Balstilimab is an investigational, fully human monoclonal antibody that binds with high affinity to PD-1 and is designed to prevent the interaction between this receptor and its ligands PD-L1 and PD-L2, according to principal investigator David M. O’Malley, MD, professor and director of gynecologic oncology at The Ohio State University and the James Cancer Center in Columbus, Ohio. “By functioning as a PD-1 antagonist, balstilimab enhances T-cell receptor (TCR) signaling and T-cell responsiveness under conditions of TCR stimulation,” he said.

The study comprised 161 women, 18 years or older (media age 53), with recurrent and/or metastatic cervical cancer and who had relapsed after a prior platinum-based treatment regimen for advanced disease.
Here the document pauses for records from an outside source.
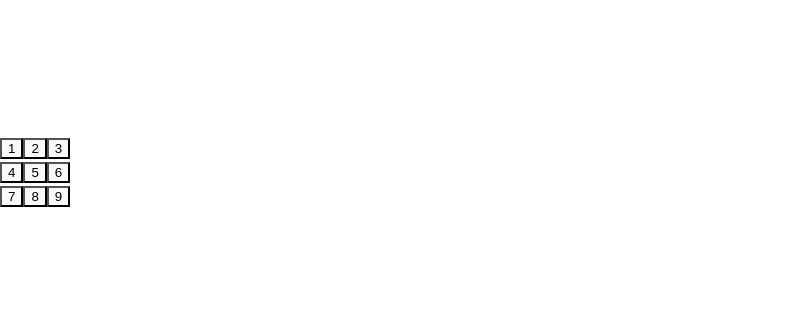
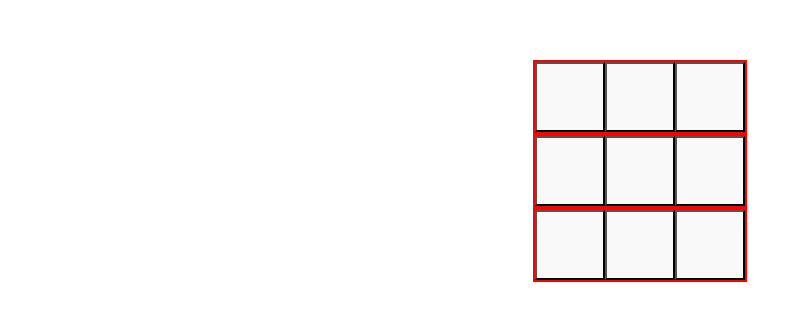
Before and after one commit to abdel1413/react-tictactoe, a React (Vite) app: page / in a window 1280 px wide. Shown: the part 229-550 px from the top of the page, without its empty margins (0-810 px from the left). Built offline with nearby package versions, Linux system fonts and the light colour scheme.

Commit message:
displays values X  when click

```diff
--- a/src/components/Squares.jsx
+++ b/src/components/Squares.jsx
@@ -1,3 +1,12 @@
-export const Squares=({value})=>{
-    return <button>{value}</button>
+import { useState } from "react"
+
+export const Squares=()=>{
+   const [value, setValue] =  useState(null)
+
+const  handleClick = ()=>{
+    setValue("X")
+
+
 }
+    return <button className="square" onClick={handleClick}>{value}</button>
+}
--- a/src/index.css
+++ b/src/index.css
@@ -18,13 +18,27 @@
   margin: 0;
   display: flex;
   place-items: center;
+  justify-content: center;
+  align-items: center;
   min-width: 320px;
   min-height: 100vh;
 }
 
 
 .board-row{
+  display: flex;
+  justify-content: center;
+  align-items: center;
+  border: 2px solid red;
+  margin: 0 auto;
 
+}
+
+.square{
+  width: 70px;
+  height: 70px;
+  font-size: 1.5em;
+  font-weight: bolder;
 }
 
 
```
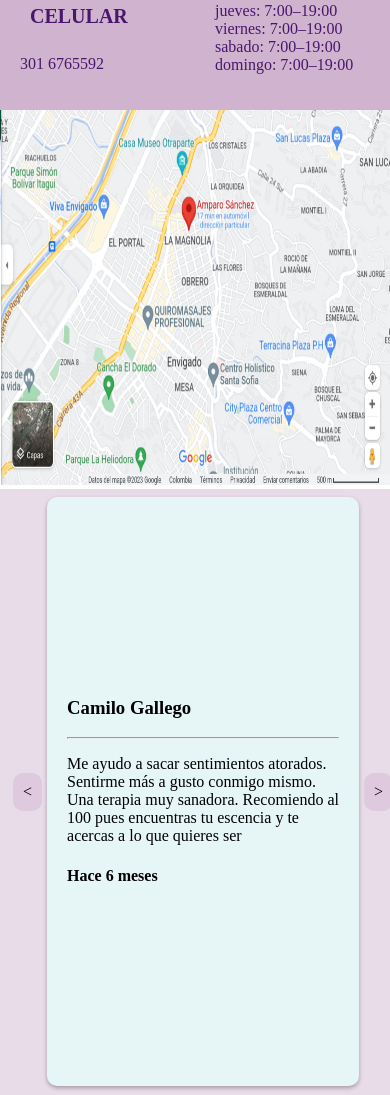
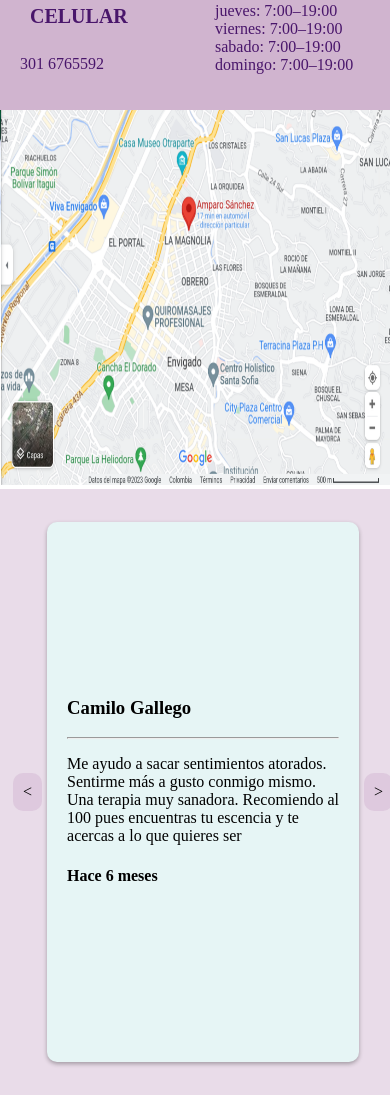
Before and after one commit to danielcarz/vercel5, a React (Vite) app: page / in a window 390 px wide. Shown: the part 2108-3203 px from the top of the page. Built offline with nearby package versions, Linux system fonts and the light colour scheme.

Commit message:
SASS commit

```diff
--- a/src/sass/components/_comments.scss
+++ b/src/sass/components/_comments.scss
@@ -32,7 +32,7 @@
 
             margin: 0 auto;
             width: 100%;
-            height: 549px;
+            height: 500px;
             padding:  20px;
 
             display: flex;
--- a/src/sass/index.css
+++ b/src/sass/index.css
@@ -824,7 +824,7 @@ body {
             box-shadow: 0px 2px 4px rgba(0, 0, 0, 0.3);
     margin: 0 auto;
     width: 100%;
-    height: 549px;
+    height: 500px;
     padding: 20px;
     display: -webkit-box;
     display: -ms-flexbox;
```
All enrollees were treated with balstilimab intravenously at 3 mg/kg once every 2 weeks, for up to 24 months.

The primary endpoint was the objective response rate (ORR), as assessed by an independent review committee.

“Of the entire cohort, 15% had an ORR and 4% had a complete response (CR) to balstilimab,” O’Malley told Contemporary OB/GYN®.

The median duration of response was 15.4 months, across the entire breadth of cervical cancer patients.

In patients with PD-L1-positive tumors the ORR was 20%. Patients with PD-L1-negative tumors also responded to balstilimab, for which the ORR was 7.9%.

In addition, responses were not restricted to tumors of squamous cell histology. For instance, an ORR of 12.5% was seen in patients with cervical adenocarcinoma.

“Overall, the duration of response was impressive, with over 50% of responses sustained at 12 months among those patients who had that length of follow-up,” O’Malley said.

The 2 most common grade 3 or higher treatment-related adverse events were immune-mediated enterocolitis (3.1%) and diarrhea (1.9%).

“The greatest surprise was the responses seen across all groups of patients with recurrent, progressive cervical cancer, including those who were PDL-1 negative, were adenocarcinoma histology or were pretreated with bevacizumab, as well as those previously described as having PDL-1+ and squamous histology,” O’Malley said.

In addition to a favorable tolerability profile, “balstilimab represents an attractive candidate for use as a backbone in combination-based therapeutic approaches,” O’Malley said.

Nonetheless, because there are known toxicities in patients treated with PD-1 intravenously, “it is important to have a high clinical suspicion,” O’Malley said. “Timely identification and treatment are key.”

Study results indicate that balstilimab might be a differentiated anti-PD-1 antibody as compared to currently approved PD-1 inhibitors. For instance, pembrolizumab in the same setting has been shown to have an ORR of 14.6% in the PD-L1 positive population, but no observed responses in the PD-L1 negative population.

An ongoing phase 2 study of balstilimab alone or in combination with the novel cytotoxic T-lymphocyte-associated protein 4 inhibitor zalifrelimab (NCT03495882) is assessing the feasibility of dual immune checkpoint blockade for further improving outcomes in this patient population.

Disclosure

O’Malley is a consultant and advisor to Agenus.

Reference

O’Malley DM, Oaknin A, Monk BJ, et al. Phase II study of the safety and efficacy of the anti-PD-1 antibody balstilimab in patients with recurrent and/or metastatic cervical cancer. Gynecol. Oncol. Published online August 25, 2021. doi:org/10.1016/j.ygyno.2021.08.018